The way Greg Leonard sees it, climbing Kun peak in the Indian Himalayas pales in comparison to the every-day challenges of living with aphasia.
So as the University of Arizona scientist embarks on his journey to scale the 23,354-foot peak, he's making the trek an awareness campaign for aphasia and raising money for the UA's Aphasia Group.
Leonard, an assistant research scientist in the UA's department of hydrology and water resources, has been planning the trek for six months, but wanted to turn his efforts to more than just the mountain.
"For me, this is a really big thing, and I wanted to do something that's bigger than just me and this mountain. I told my wife and she immediately said, 'How about raising awareness for aphasia,'" Leonard says.

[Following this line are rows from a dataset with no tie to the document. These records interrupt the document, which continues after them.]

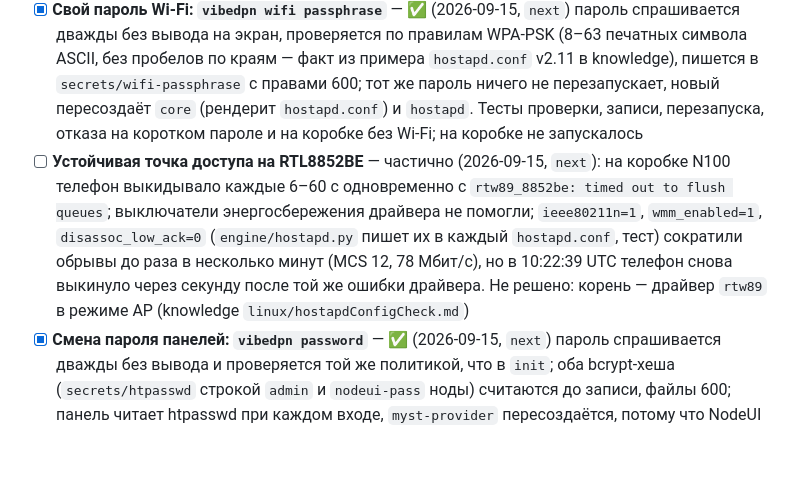
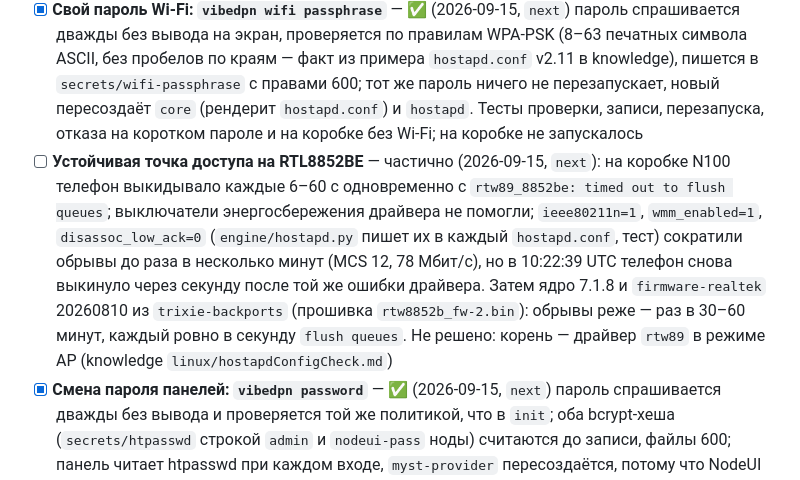
Before and after one commit to borodatych/VibeDPN, a Markdown page: docs/roadmap.md, the part around the change. Drawn GitHub-style; blank space fills up the shorter version.

Commit message:
docs(knowledge): RTL8852BE на ядре 7.1.8 — обрывы реже, но остались
С ядром и прошивкой из backports телефон выкидывает раз в полчаса-час вместо нескольких минут, и каждый раз ровно на ошибке flush queues драйвера.

```diff
--- a/docs/roadmap.md
+++ b/docs/roadmap.md
@@ -120,7 +120,7 @@
 - [x] **UI даёт выбрать входящий и исходящий интерфейс из обнаруженных** — ✅ (2026-09-13, `next`) `GET /network` — сеть из `config.yaml`, интерфейсы хоста с адресами и отметкой маршрута по умолчанию, `restart_required`; `PUT /network {lan_interface}` — `null` возвращает один порт, имя — gateway с этим LAN (та же `network_for`, что у `init`), round-trip-правка раздела `network` с проверкой полной моделью, на месте ничего не применяется (решение 9). `BoxState.save` держит записанный конфиг отдельно от работающего: правка политики устройства после сохранённой сети применяет роутер со старой сетью. Страница панели «Network»: выбор из списка, после сохранения — «применится после `sudo vibedpn restart`» и новый адрес панели. Тесты ядра `test_network_api.py`, unit-тест выбора в панели
 - [x] **Wi-Fi точка доступа (hostapd) как LAN-сторона gateway-режима** — ✅ (2026-09-13, `next`) раздел `network.wifi` (`ssid`, `country`, `band` 2.4/5, `channel` в пределах диапазона, `security` `wpa2-wpa3` по умолчанию или `wpa3`), только в gateway; профиль Compose `wifi`, образ `images/hostapd` (Alpine 3.24, hostapd 2.11), сборка в CI; `hostapd.conf` рендерит ядро при старте с паролем из `secrets/wifi-passphrase` (600). `init --lan-interface wlan0 --wifi-ssid --wifi-country` проверяет по sysfs, что интерфейс — радио, и генерирует пароль; `vibedpn wifi show`; `doctor` — `wifi`; `PUT /network` сохраняет `wifi` и пул `dhcp` неизменного LAN и отказывает переносить LAN с точкой доступа (попутно закрыта потеря своего пула DHCP при сохранении того же LAN). Решение 10. Стенд `tests/e2e/wifi.sh` на `mac80211_hwsim`: устройство подключилось по WPA3-SAE к смешанной сети паролем из `wifi show`, получило адрес по DHCP, вышло через NAT коробки, `doctor` — `[ ok ] wifi`; прогон на Linux-VM зелёный. Не проверено: настоящая карта N100 и 5 ГГц; CI-задача `e2e-wifi` на раннере не запускалась
 - [x] **Свой пароль Wi-Fi: `vibedpn wifi passphrase`** — ✅ (2026-09-15, `next`) пароль спрашивается дважды без вывода на экран, проверяется по правилам WPA-PSK (8–63 печатных символа ASCII, без пробелов по краям — факт из примера `hostapd.conf` v2.11 в knowledge), пишется в `secrets/wifi-passphrase` с правами 600; тот же пароль ничего не перезапускает, новый пересоздаёт `core` (рендерит `hostapd.conf`) и `hostapd`. Тесты проверки, записи, перезапуска, отказа на коротком пароле и на коробке без Wi-Fi; на коробке не запускалось
-- [ ] **Устойчивая точка доступа на RTL8852BE** — частично (2026-09-15, `next`): на коробке N100 телефон выкидывало каждые 6–60 с одновременно с `rtw89_8852be: timed out to flush queues`; выключатели энергосбережения драйвера не помогли; `ieee80211n=1`, `wmm_enabled=1`, `disassoc_low_ack=0` (`engine/hostapd.py` пишет их в каждый `hostapd.conf`, тест) сократили обрывы до раза в несколько минут (MCS 12, 78 Мбит/с), но в 10:22:39 UTC телефон снова выкинуло через секунду после той же ошибки драйвера. Не решено: корень — драйвер `rtw89` в режиме AP (knowledge `linux/hostapdConfigCheck.md`)
+- [ ] **Устойчивая точка доступа на RTL8852BE** — частично (2026-09-15, `next`): на коробке N100 телефон выкидывало каждые 6–60 с одновременно с `rtw89_8852be: timed out to flush queues`; выключатели энергосбережения драйвера не помогли; `ieee80211n=1`, `wmm_enabled=1`, `disassoc_low_ack=0` (`engine/hostapd.py` пишет их в каждый `hostapd.conf`, тест) сократили обрывы до раза в несколько минут (MCS 12, 78 Мбит/с), но в 10:22:39 UTC телефон снова выкинуло через секунду после той же ошибки драйвера. Затем ядро 7.1.8 и `firmware-realtek` 20260810 из `trixie-backports` (прошивка `rtw8852b_fw-2.bin`): обрывы реже — раз в 30–60 минут, каждый ровно в секунду `flush queues`. Не решено: корень — драйвер `rtw89` в режиме AP (knowledge `linux/hostapdConfigCheck.md`)
 - [x] **Смена пароля панелей: `vibedpn password`** — ✅ (2026-09-15, `next`) пароль спрашивается дважды без вывода и проверяется той же политикой, что в `init`; оба bcrypt-хеша (`secrets/htpasswd` строкой `admin` и `nodeui-pass` ноды) считаются до записи, файлы 600; панель читает htpasswd при каждом входе, `myst-provider` пересоздаётся, потому что NodeUI читает хеш при старте. Тесты: хеши проверяются bcrypt, повторный вопрос при коротком пароле
 - [x] **Панель на русском, свои языки файлами** — ✅ (2026-09-15, `next`) `ui.language` в `config.yaml` (по умолчанию `ru`) → `VIBEDPN_UI_LANGUAGE`; модуль `ui/src/modules/i18n`: английская база в бандле с плоскими ключами (`base.ts`, тип ключа — ошибка компиляции на неизвестный ключ), языки — файлы `data/ui/locales/<код>.json`, читаются один раз и накладываются на базу на сервере; язык запроса — cookie браузера, затем `ui.language`, затем английский, только если файл есть; переключатель в шапке, `<html lang>` и заголовки вкладок по языку, даты через локаль `date-fns`. Сводка статуса и чистые модули отдают ключи, фразу собирает экран. Образ кладёт `ru.json` в `/app/locales-seed`; entrypoint засевает отсутствующие файлы и обновляет те, что по-прежнему совпадают с засеянной копией (sha256 в `data/ui/locales/.seeded/`), а правленные владельцем и чужие файлы не трогает — иначе поставляемый язык застывал бы и новые строки шли по-английски (так и было на коробке с кнопкой глаза). Гейты: `react/jsx-no-literals` на экранах, тест каталога (те же ключи, те же подстановки, нет `en.json`, чтение папки с битым файлом). Спека `docs/manuals/languageFileSpec.md`
 - [x] **Глаз у пароля на входе в панель** — ✅ (2026-09-15, `next`) кнопка в поле пароля показывает и прячет введённое (`aria-pressed`, подписи «Показать пароль» / «Скрыть пароль» из каталога): пароль коробки длинный, и его удобно сверить перед входом. Проверены типы, линт, тесты и сборка; на коробке после пересборки панели кнопка есть на странице входа (`aria-pressed`)
```
Also changed, not shown: 1 other file.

And just like that, High Asia for Aphasia was born.
Greg Leonard's wife, Barbara Leonard, is a speech language therapist who treats patients with aphasia, a communication disorder that can affect a person's ability to speak, write, read or understand language.
Barbara Leonard contacted her mentor, Janet Hawley, a clinical professor in the UA's department of speech, language, and hearing sciences, about how Greg Leonard's expedition could help. Raising awareness is a major part of the effort.
Aphasia, which means speechlessness in Greek, can result from a stroke, traumatic brain injury, progressive diseases or cancer. Patients typically have difficulty finding the words for what they want to say. Though the therapy may be long or intense, patients can recover or learn adaptation techniques for improved communication by working with a speech-language pathologist.
Much of Hawley's work at the UA deals with group therapy, a powerful approach that offers not only treatment aimed at developing speech and language skills and practice in a naturalistic communication environment, but also serves as the social fabric that is often lost when one has difficulty communicating with friends and family.
"We're constantly looking for better ways and more efficient and effective ways to treat patients," Hawley says. "People with aphasia feel misunderstood and frustrated. These are people who have been normal all their lives and suddenly had this catastrophic change. It gets tiring after a while to try and try and try to communicate. There is a subset that withdraws."
Hawley has about 30 to 50 patients at any given time. Since health insurance is often short-lived or doesn't cover group treatment, the program is frequently an out-of-pocket expense, so the department set up the Aphasia Scholarship Fund for those in financial need. Any money raised through Leonard’s expedition will go directly to the Aphasia Scholarship Fund.
"I became moved by this disorder, seeing people with all this intellect having such difficulty communicating," he says.
Leonard's aphasia climb could be the start of a larger effort at raising awareness and funds for aphasia research and therapy, Hawley says.
"There isn't anything big on a national level. We have a lot of graduate students who said, 'We could do this every year and make it a hike on Mt. Lemmon to keep it going.'"
This is Leonard's third visit to the Himalayas. His training regimen included extra hiking in the Santa Catalina mountains, augmented by plenty of time in the gym, doing both cardiovascular workouts and weight training.
Leonard departed Tucson for Delhi on June 14 and began a preparatory course of trekking and high-altitude acclimatization on June 18. The climbing period is scheduled for July 20-31.
"The greater the suffering I can put into the gym here, the more enjoyable the experience I'm going to have on the mountain," Leonard says. "This awareness campaign has really trumped my personal desire to get to the top of this mountain. I think about this condition if I'm having a hard day training. I've met some of these people, and I'm very inspired."